It was at this juncture I decided to start updating my facebook with political status messages. I was not looking for appreciation or criticism. I was ready for a dialogue but I was not sure whether someone would come up with some courage to engage in a dialogue. Some did and some just ignored it. I was not doing my status update for any ego satisfaction. Someone very close to me called it my side of political pornography, something meant pleasure myself in isolation. I did not go to argue or prove otherwise. I just continued and I am sure my joining a political party is not just the outcome of it but it was my idea to tell my friends that I was getting ready to do so. Art was not helping me. But my joining a political party is not out of dejection. If I do out of dejection, in a given situation, if all the artists decided to become revolutionaries overnight, then my stance has to be corrected and I will have to resign from the party. I do not want to do that either. My choice is out of dejection and more than that out of my choice, an exercise of my free will; a declaration that I am not going to succumb to the pressures of time.

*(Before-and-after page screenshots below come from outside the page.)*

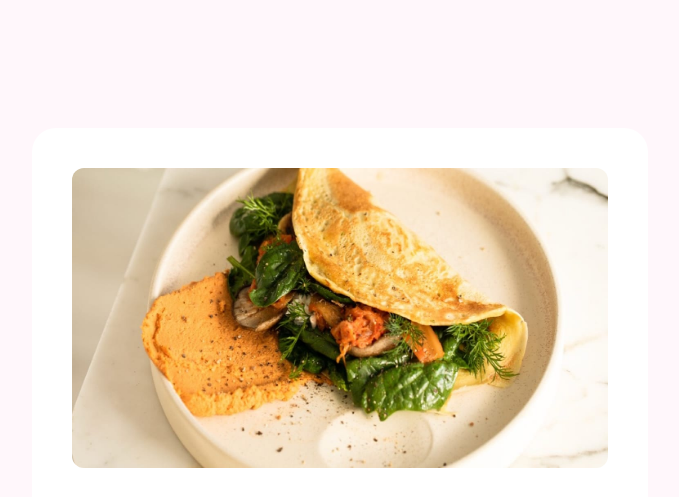
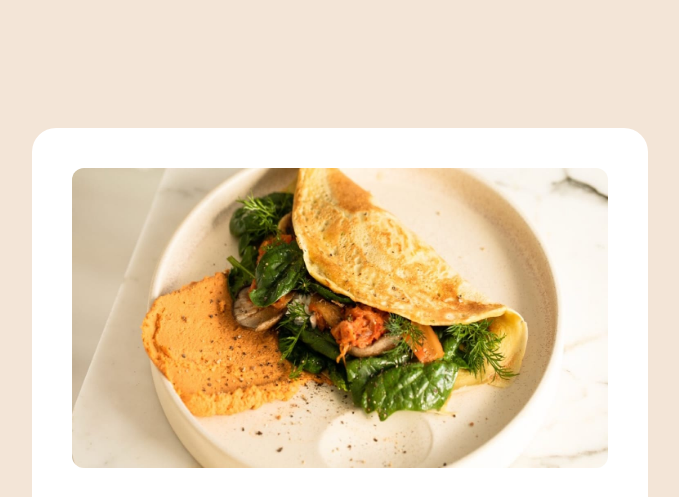
Before and after one commit to Daydream-Softworks/Recipe-Page, a plain HTML site: page index.html in a window 1280 px wide. Shown: the top 497 px of the page, without its empty margins (300-979 px from the left). Drawn offline with Linux system fonts and the light colour scheme.

Commit message:
Update website background color

```diff
--- a/styles/main.css
+++ b/styles/main.css
@@ -25,7 +25,7 @@ body {
   display: flex;
   justify-content: center;
   align-items: center;
-  background-color: var(--color-rose-50);
+  background-color: var(--color-stone-100);
 }
 
 .container {
```
Also changed, not shown: 1 other file.
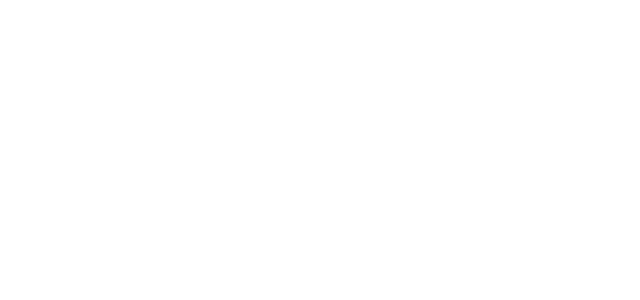
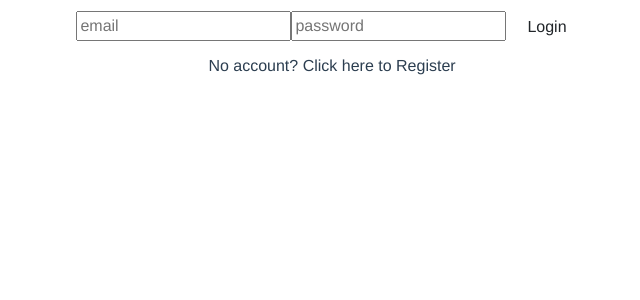
Before and after one commit to KatrinaFuller/weight-tracker, a Vue app in the folder client/: page /#/login in a window 1280 px wide. Shown: the top 300 px of the page, without its empty margins (308-948 px from the left). Built offline with nearby package versions, Linux system fonts and the light colour scheme.

Commit message:
login functionality working

```diff
--- a/client/src/router/index.js
+++ b/client/src/router/index.js
@@ -1,10 +1,16 @@
 import Vue from 'vue'
 import VueRouter from 'vue-router'
 import Home from '../views/Home.vue'
+import Login from "../views/Login.vue"
 
 Vue.use(VueRouter)
 
 const routes = [
+  {
+    path: '/login',
+    name: 'login',
+    component: Login
+  },
   {
     path: '/',
     name: 'home',
--- /dev/null
+++ b/client/src/views/Login.vue
@@ -0,0 +1,60 @@
+<template>
+  <div class="login">
+    <form v-if="loginForm" @submit.prevent="loginUser">
+      <input type="email" v-model="creds.email" placeholder="email" />
+      <input type="password" v-model="creds.password" placeholder="password" />
+      <button class="btn m-2" type="submit">Login</button>
+    </form>
+    <form v-else @submit.prevent="register">
+      <input type="text" v-model="newUser.name" placeholder="name" />
+      <input type="email" v-model="newUser.email" placeholder="email" />
+      <input type="password" v-model="newUser.password" placeholder="password" />
+      <button class="btn m-2" type="submit">Create Account</button>
+    </form>
+    <div class="action text" @click="loginForm = !loginForm">
+      <p v-if="loginForm">No account? Click here to Register</p>
+      <p v-else>Already have an account? Click here to Login</p>
+    </div>
+  </div>
+</template>
+
+
+<script>
+import router from "../router/index";
+
+export default {
+  name: "login",
+  data() {
+    return {
+      loginForm: true,
+      creds: {
+        email: "",
+        password: ""
+      },
+      newUser: {
+        email: "",
+        password: "",
+        name: ""
+      }
+    };
+  },
+  beforeCreate() {
+    if (this.$store.state.user._id) {
+      this.$router.push({ name: "boards" });
+    }
+  },
+  methods: {
+    register() {
+      this.$store.dispatch("register", this.newUser);
+    },
+    loginUser() {
+      this.$store.dispatch("login", this.creds);
+    }
+  },
+  components: {}
+};
+</script>
+
+
+<style scoped>
+</style>
```
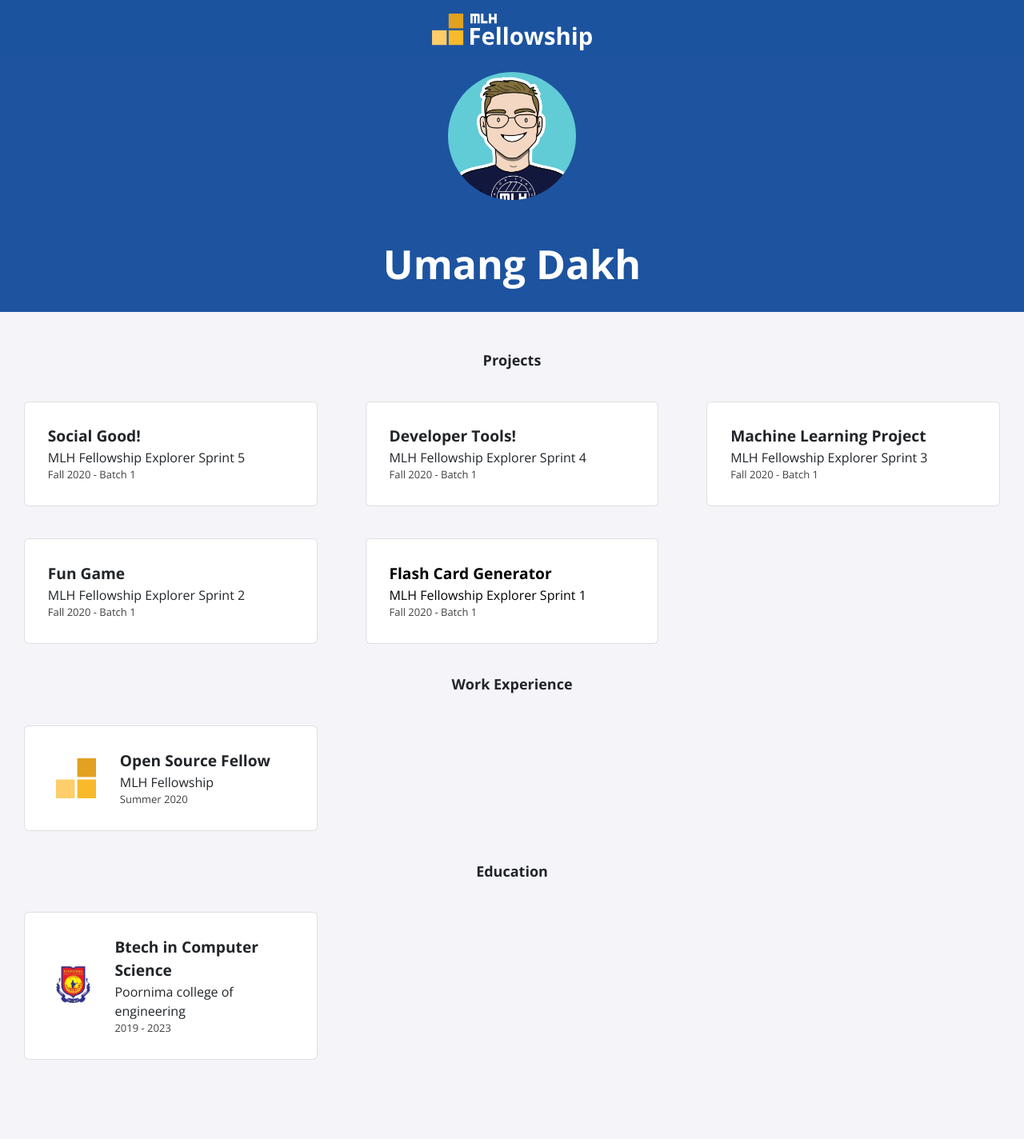
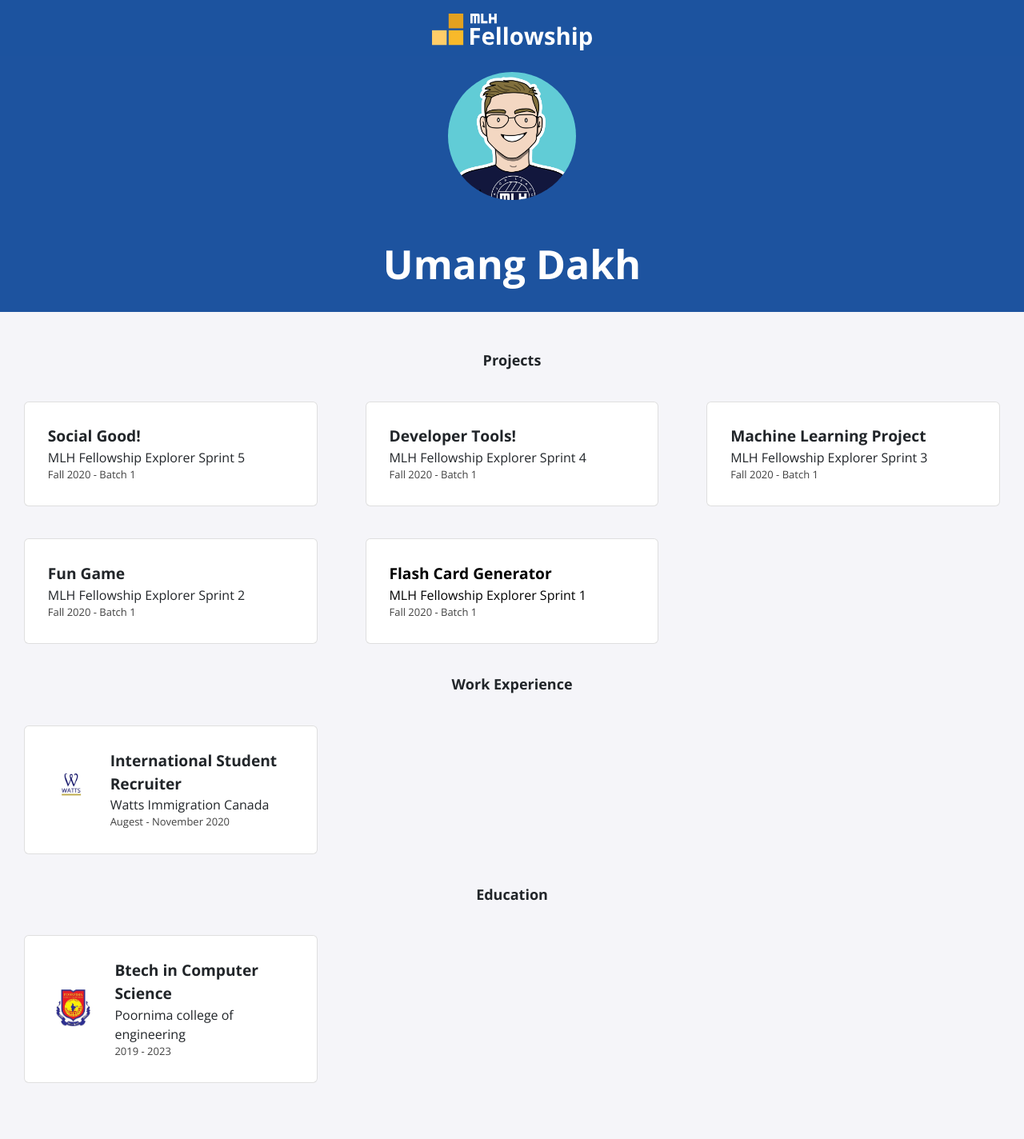
Before and after one commit to Denny-UD/denny_ud.github.io, a Jekyll site: the page built from index.html, in a window 1280 px wide. Shown: the whole page at 80% size. Built offline with Jekyll 4.4.1, drawn with Linux system fonts in a browser that asks for light colours; nearby versions of some CDN libraries; before the commit the page ends 1395 px from its top, so only the background shows below that.

Commit message:
Update experience.yml

```diff
--- a/_data/experience.yml
+++ b/_data/experience.yml
@@ -1,4 +1,4 @@
-- role: Open Source Fellow
-  company: MLH Fellowship
-  dates: Summer 2020
-  logo: fellowship.svg
+- role: International Student Recruiter
+  company: Watts Immigration Canada
+  dates: Augest - November 2020
+  logo: download.png
```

My marriage with politics is not because that I have fallen out with art. I have not lost the passion for art and art criticism. When there is good art, there is good criticism too. I do not claim myself as an internationally acclaimed curator or a cultural theorist. But more than any cultural theorist who has been operating from the art scene in India, I engage myself with cultural and political theories. My writings stand witness to it. I should not be talking about my own works. You may refer to those at your own leisure. I am concerned with the status of women in this country. I am concerned with the increasing number of rapes. I have an opinion about religious fundamentalism. I have certain views on religious minorities. I have some observations on the ways the political parties function. I have a say on the political ideologies in our country. I have my views on land and farmers. I have my views on Dalit politics. As an individual interesting in thinking and analyzing and expressing the findings through writings, I have decided that I need to articulate it on a political platform also. My views may be right or wrong. When expressed from a political platform, all the political people could respond to them also. I am not a leader but I am not blind follower either. Between leading and being led, I have found my space to express myself while being in touch with the workers and people. There is a sudden sense of liberation facilitated by breaking down of the personality guards that I have been carefully keeping all these while. Today, I can stop my cycle on the way and speak to a head load worker or a former classmate who got married at the age of seventeen and already a grandmother of two. I am politician today because I want to speak to my people; the people of this country. Art need not wait because I have not left art behind though I am slightly angry with the artists in this country.